--- Problem ---
Could you repeat all of the entries below word for word, apart from the pictures?

--- Material shown ---
——————————

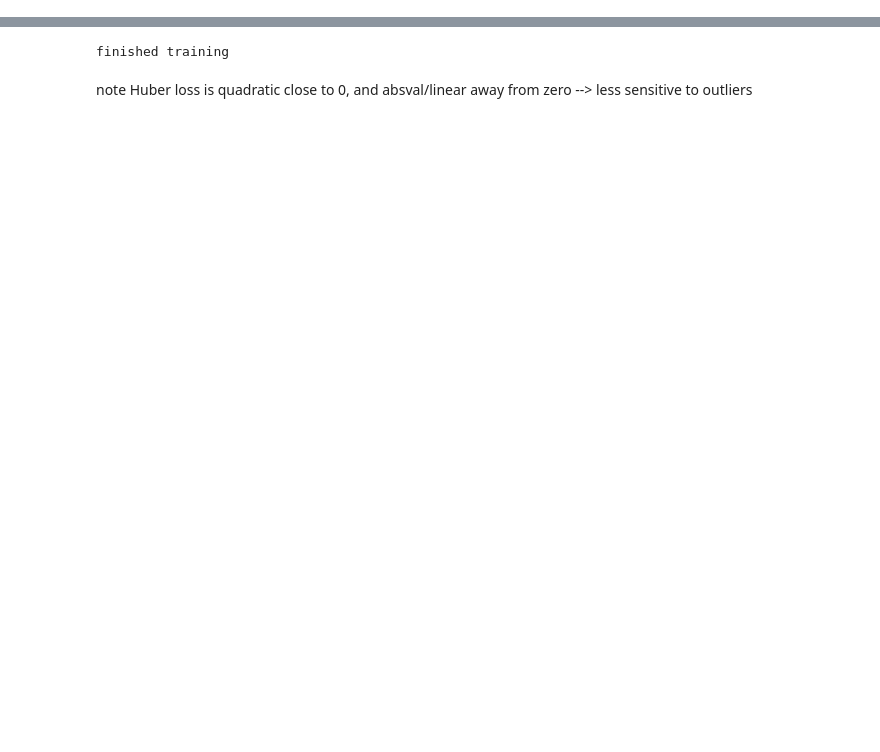
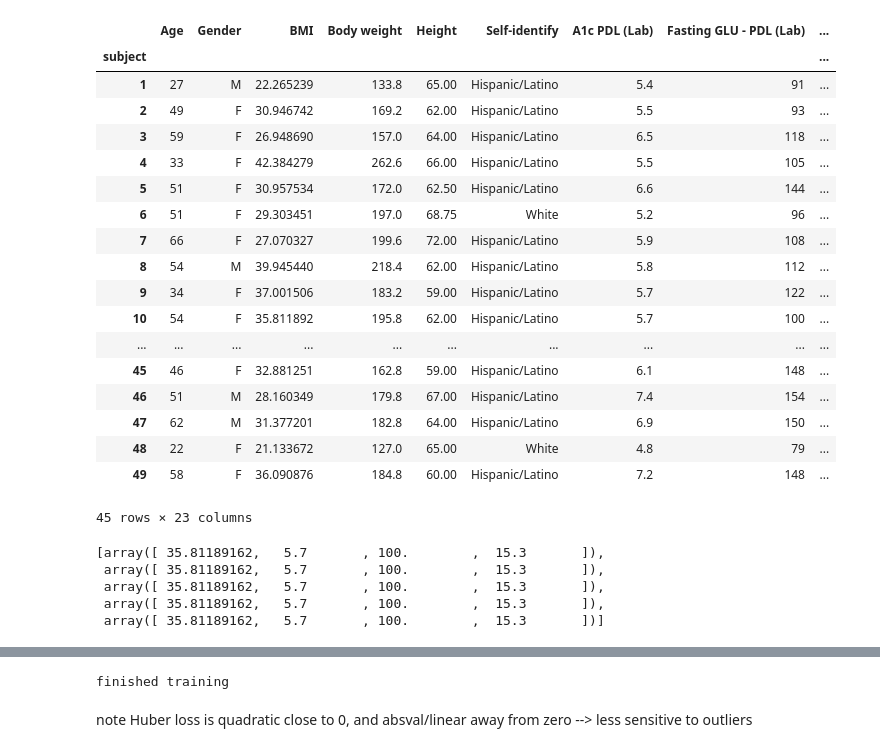
Before and after one commit to vviggyy/drp25, a Jupyter notebook: src/neural.ipynb, the cells around one changed output, grey strips where cells are left out. Drawn from its saved outputs; the diff is of its cells as text; code cells hidden in the pictures; blank space fills up the shorter version.

Commit message:
finally got extra factors to work

```diff
--- a/src/neural.ipynb
+++ b/src/neural.ipynb
@@ -20,5 +28,5 @@ import constants
 # %%
 ##load everything in
-physio = pd.read_csv
+physio = pd.read_csv(r"../../CGMacros/bio.csv", index_col="subject") #reindex
 paths = glob.glob(r"../../CGMacros/CGMacros-*/CGMacros-*.csv", recursive=True)
 df = pd.read_csv(paths[0]).fillna(0)
@@ -30,2 +49,33 @@ def get_subject_no(file_path: Path) -> int:
+# %%
+physio
+# %% [output]
+|  | Age | Gender | BMI | Body weight | Height | Self-identify | A1c PDL (Lab) | Fasting GLU - PDL (Lab) | ... |
+| subject |  |  |  |  |  |  |  |  | ... |
+| 1 | 27 | M | 22.265239 | 133.8 | 65.00 | Hispanic/Latino | 5.4 | 91 | ... |
+| 2 | 49 | F | 30.946742 | 169.2 | 62.00 | Hispanic/Latino | 5.5 | 93 | ... |
+| 3 | 59 | F | 26.948690 | 157.0 | 64.00 | Hispanic/Latino | 6.5 | 118 | ... |
+| 4 | 33 | F | 42.384279 | 262.6 | 66.00 | Hispanic/Latino | 5.5 | 105 | ... |
+| 5 | 51 | F | 30.957534 | 172.0 | 62.50 | Hispanic/Latino | 6.6 | 144 | ... |
+| 6 | 51 | F | 29.303451 | 197.0 | 68.75 | White | 5.2 | 96 | ... |
+| 7 | 66 | F | 27.070327 | 199.6 | 72.00 | Hispanic/Latino | 5.9 | 108 | ... |
+| 8 | 54 | M | 39.945440 | 218.4 | 62.00 | Hispanic/Latino | 5.8 | 112 | ... |
+| 9 | 34 | F | 37.001506 | 183.2 | 59.00 | Hispanic/Latino | 5.7 | 122 | ... |
+| 10 | 54 | F | 35.811892 | 195.8 | 62.00 | Hispanic/Latino | 5.7 | 100 | ... |
+| ... | ... | ... | ... | ... | ... | ... | ... | ... | ... |
+| 45 | 46 | F | 32.881251 | 162.8 | 59.00 | Hispanic/Latino | 6.1 | 148 | ... |
+| 46 | 51 | M | 28.160349 | 179.8 | 67.00 | Hispanic/Latino | 7.4 | 154 | ... |
+| 47 | 62 | M | 31.377201 | 182.8 | 64.00 | Hispanic/Latino | 6.9 | 150 | ... |
+| 48 | 22 | F | 21.133672 | 127.0 | 65.00 | White | 4.8 | 79 | ... |
+| 49 | 58 | F | 36.090876 | 184.8 | 60.00 | Hispanic/Latino | 7.2 | 148 | ... |
+45 rows × 23 columns
+# %%
+li = physio[FACTORS].iloc[9,:].values
+[li] * 5
+# %% [output]
+[array([ 35.81189162,   5.7       , 100.        ,  15.3       ]),
+ array([ 35.81189162,   5.7       , 100.        ,  15.3       ]),
+ array([ 35.81189162,   5.7       , 100.        ,  15.3       ]),
+ array([ 35.81189162,   5.7       , 100.        ,  15.3       ]),
+ array([ 35.81189162,   5.7       , 100.        ,  15.3       ])]
 # %%
 #get glucose response for all participants
```
Also changed, not shown: parts of 12 cells of this notebook, 2 other files.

——————————

--- Your solution ---
Before and after one commit to vviggyy/drp25, a Jupyter notebook: src/neural.ipynb, the cells around one changed output, grey strips where cells are left out. Drawn from its saved outputs; the diff is of its cells as text; code cells hidden in the pictures; blank space fills up the shorter version.

Commit message:
finally got extra factors to work

```diff
--- a/src/neural.ipynb
+++ b/src/neural.ipynb
@@ -20,5 +28,5 @@ import constants
 # %%
 ##load everything in
-physio = pd.read_csv
+physio = pd.read_csv(r"../../CGMacros/bio.csv", index_col="subject") #reindex
 paths = glob.glob(r"../../CGMacros/CGMacros-*/CGMacros-*.csv", recursive=True)
 df = pd.read_csv(paths[0]).fillna(0)
@@ -30,2 +49,33 @@ def get_subject_no(file_path: Path) -> int:
+# %%
+physio
+# %% [output]
+|  | Age | Gender | BMI | Body weight | Height | Self-identify | A1c PDL (Lab) | Fasting GLU - PDL (Lab) | ... |
+| subject |  |  |  |  |  |  |  |  | ... |
+| 1 | 27 | M | 22.265239 | 133.8 | 65.00 | Hispanic/Latino | 5.4 | 91 | ... |
+| 2 | 49 | F | 30.946742 | 169.2 | 62.00 | Hispanic/Latino | 5.5 | 93 | ... |
+| 3 | 59 | F | 26.948690 | 157.0 | 64.00 | Hispanic/Latino | 6.5 | 118 | ... |
+| 4 | 33 | F | 42.384279 | 262.6 | 66.00 | Hispanic/Latino | 5.5 | 105 | ... |
+| 5 | 51 | F | 30.957534 | 172.0 | 62.50 | Hispanic/Latino | 6.6 | 144 | ... |
+| 6 | 51 | F | 29.303451 | 197.0 | 68.75 | White | 5.2 | 96 | ... |
+| 7 | 66 | F | 27.070327 | 199.6 | 72.00 | Hispanic/Latino | 5.9 | 108 | ... |
+| 8 | 54 | M | 39.945440 | 218.4 | 62.00 | Hispanic/Latino | 5.8 | 112 | ... |
+| 9 | 34 | F | 37.001506 | 183.2 | 59.00 | Hispanic/Latino | 5.7 | 122 | ... |
+| 10 | 54 | F | 35.811892 | 195.8 | 62.00 | Hispanic/Latino | 5.7 | 100 | ... |
+| ... | ... | ... | ... | ... | ... | ... | ... | ... | ... |
+| 45 | 46 | F | 32.881251 | 162.8 | 59.00 | Hispanic/Latino | 6.1 | 148 | ... |
+| 46 | 51 | M | 28.160349 | 179.8 | 67.00 | Hispanic/Latino | 7.4 | 154 | ... |
+| 47 | 62 | M | 31.377201 | 182.8 | 64.00 | Hispanic/Latino | 6.9 | 150 | ... |
+| 48 | 22 | F | 21.133672 | 127.0 | 65.00 | White | 4.8 | 79 | ... |
+| 49 | 58 | F | 36.090876 | 184.8 | 60.00 | Hispanic/Latino | 7.2 | 148 | ... |
+45 rows × 23 columns
+# %%
+li = physio[FACTORS].iloc[9,:].values
+[li] * 5
+# %% [output]
+[array([ 35.81189162,   5.7       , 100.        ,  15.3       ]),
+ array([ 35.81189162,   5.7       , 100.        ,  15.3       ]),
+ array([ 35.81189162,   5.7       , 100.        ,  15.3       ]),
+ array([ 35.81189162,   5.7       , 100.        ,  15.3       ]),
+ array([ 35.81189162,   5.7       , 100.        ,  15.3       ])]
 # %%
 #get glucose response for all participants
```
Also changed, not shown: parts of 12 cells of this notebook, 2 other files.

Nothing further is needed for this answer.